Tūhoe has taken another step forward with parliament this morning unanimously voting for the first reading of its claim settlement bill.
In an extended session, parliament also passed the first readings of the Ngati Haua and Ngati Koroki Kahukura settlement bills.
Treaty negotiations minister Christopher Finlayson says the Te Urewera-Tūhoe Bill, addresses some of the most appalling acts by the Crown in New Zealand’s history.
It will eventually be split into two bills. One will cover the agreed historical account, Crown acknowledgements and apology, the return of culturally significant sites and commercial redress.
The other bill will create the new legal identity for Te Urewera and establish a governance board, comprising Crown and Tūhoe representatives.
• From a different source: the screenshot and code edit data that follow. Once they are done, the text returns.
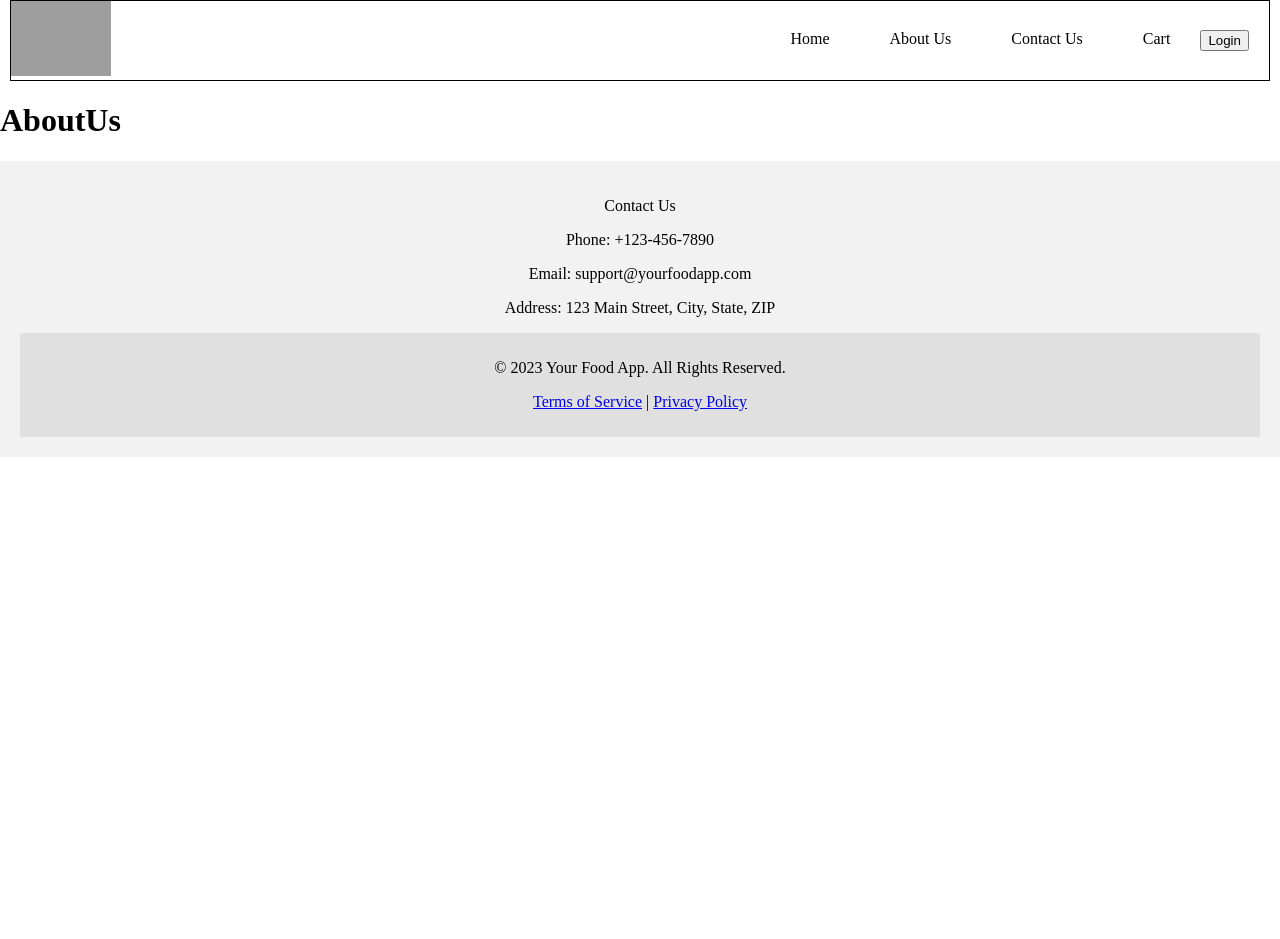
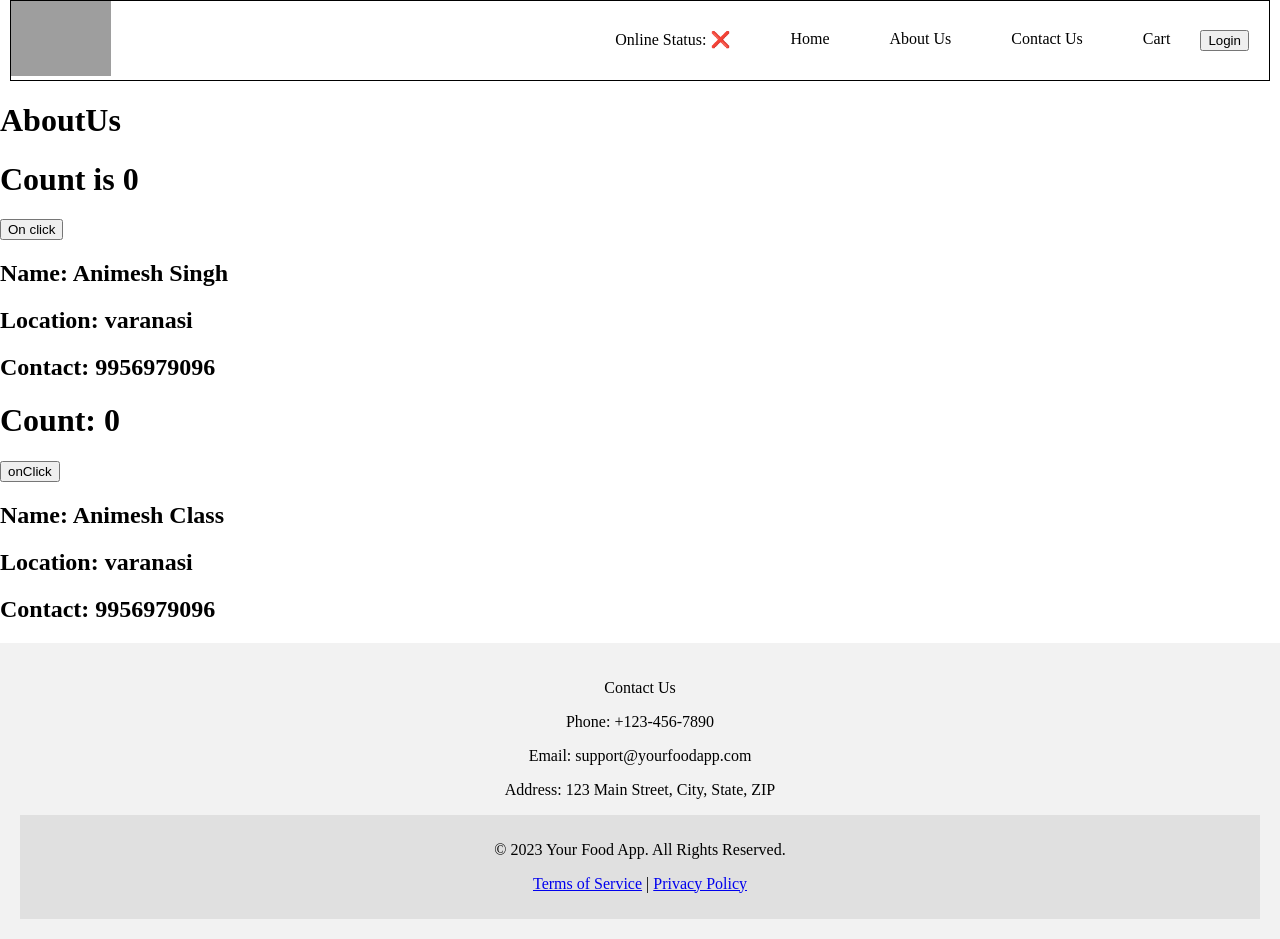
Before and after one commit to GithubAnimesh/online-food-delivery, a React (Vite) app: page /about in a window 1280 px wide. Before the commit the page ends 800 px from the top, so only its background shows below. Built offline with nearby package versions, Linux system fonts and the light colour scheme; grey boxes are pictures that could not be loaded.

Commit message:
Created custom hooks

```diff
--- a/src/components/About.js
+++ b/src/components/About.js
@@ -1,7 +1,12 @@
+import User from "./User";
+import UserClass from "./UserClass";
+
 const About = () => {
   return (
     <div className="aboutUs-container">
       <h1>AboutUs</h1>
+      <User name={"Animesh Singh"} />
+      <UserClass name={"Animesh Class"} />
     </div>
   );
 };
--- a/src/components/Body.js
+++ b/src/components/Body.js
@@ -2,6 +2,7 @@ import RestorentCard from "./RestorentCard";
 import Shimmer from "./Shimmer";
 import { useState, useEffect } from "react";
 import { Link } from "react-router-dom";
+import useOnlineStatus from "../utils/useOnlineStatus";
 
 const Body = () => {
   const [resLists, setResLists] = useState([]);
@@ -23,6 +24,12 @@ const Body = () => {
       json?.data?.cards[4]?.card?.card?.gridElements?.infoWithStyle?.restaurants
     );
   };
+  let onlineStatus = useOnlineStatus();
+  console.log(onlineStatus);
+
+  if (onlineStatus === false) {
+    return <h1>You are not online</h1>;
+  }
   return resLists.length == 0 ? (
     <Shimmer />
   ) : (
--- a/src/components/Header.js
+++ b/src/components/Header.js
@@ -4,6 +4,16 @@ import { Link } from "react-router-dom";
 
 const Header = () => {
   let [loginBtn, setLoginBtn] = useState("Login");
+  const [onlineStatus, setOnlineStatus] = useState(false);
+  const handleToggle = () => {
+    if (loginBtn === "Login") {
+      setLoginBtn("LogOut");
+      setOnlineStatus(true);
+    } else {
+      setLoginBtn("Login");
+      setOnlineStatus(false);
+    }
+  };
   return (
     <div className="header">
       <div className="logo">
@@ -11,6 +21,7 @@ const Header = () => {
       </div>
       <div className="nav-items">
         <ul>
+          <li>Online Status: {onlineStatus ? "✅" : "❌"}</li>
           <li>
             <Link className="link-tag" to="/">
               Home
@@ -23,15 +34,7 @@ const Header = () => {
           </li>
           <li>Contact Us</li>
           <li>Cart</li>
-          <button
-            onClick={() =>
-              loginBtn === "Login"
-                ? setLoginBtn("Logout")
-                : setLoginBtn("Login")
-            }
-          >
-            {loginBtn}
-          </button>
+          <button onClick={handleToggle}>{loginBtn}</button>
         </ul>
       </div>
     </div>
--- a/src/components/RestaurantMenu.js
+++ b/src/components/RestaurantMenu.js
@@ -12,7 +12,7 @@ const RestaurantMenu = () => {
 
   // const fetchMenu = async () => {
   //   const data = await fetch(
-  //     "https://www.swiggy.com/dapi/menu/pl?page-type=REGULAR_MENU&complete-menu=true&lat=19.2226149&lng=73.102795&restaurantId=403973&catalog_qa=undefined&submitAction=ENTER"
+  //     "https://www.swiggy.com/dapi/menu/pl?page-type=REGULAR_MENU&complete-menu=true&lat=19.2226149&lng=73.102795&restaurantId=resId&catalog_qa=undefined&submitAction=ENTER"
   //   );
   //   const json = await data.json();
   //   setMenuData(json.data);
--- /dev/null
+++ b/src/components/User.js
@@ -0,0 +1,23 @@
+import { useState } from "react";
+
+const User = (props) => {
+  let [count, setCount] = useState(0);
+  return (
+    <div className="user-card">
+      <h1>Count is {count}</h1>
+      <button
+        onClick={() => {
+          let add = (count += 1);
+          setCount(add);
+        }}
+      >
+        On click
+      </button>
+      <h2>Name: {props.name}</h2>
+      <h2>Location: varanasi</h2>
+      <h2>Contact: 9956979096</h2>
+    </div>
+  );
+};
+
+export default User;
--- /dev/null
+++ b/src/components/UserClass.js
@@ -0,0 +1,28 @@
+import React from "react";
+class UserClass extends React.Component {
+  constructor(props) {
+    super(props);
+    this.state = {
+      count: 0,
+    };
+  }
+  render() {
+    return (
+      <div className="user-card">
+        <h1>Count: {this.state.count}</h1>
+        <button
+          onClick={() => {
+            this.setState({ count: this.state.count + 1 });
+          }}
+        >
+          onClick
+        </button>
+        <h2>Name: {this.props.name}</h2>
+        <h2>Location: varanasi</h2>
+        <h2>Contact: 9956979096</h2>
+      </div>
+    );
+  }
+}
+
+export default UserClass;
--- /dev/null
+++ b/src/utils/useOnlineStatus.js
@@ -0,0 +1,16 @@
+import { useEffect, useState } from "react";
+
+const useOnlineStatus = () => {
+  const [onlineStatus, setOnlineStatus] = useState(true);
+  useEffect(() => {
+    window.addEventListener("Offline", () => {
+      setOnlineStatus(false);
+    });
+    window.addEventListener("online", () => {
+      setOnlineStatus(true);
+    });
+  }, []);
+  return onlineStatus;
+};
+
+export default useOnlineStatus;
```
The two Waikato settlements are much smaller.
Ngati Haua will receive $13 million of financial and commercial redress and the return of culturally significant sites such as the mountain Maungakawa, located within Te Tapui Scenic Reserve near Morrinsville.
The Ngati Koroki Kahukura Settlement includes financial and commercial redress of $3 million and vests the Crown-owned Maungatautari scenic reserve in to te hapori o Maungatautari or the Maungatautari Community.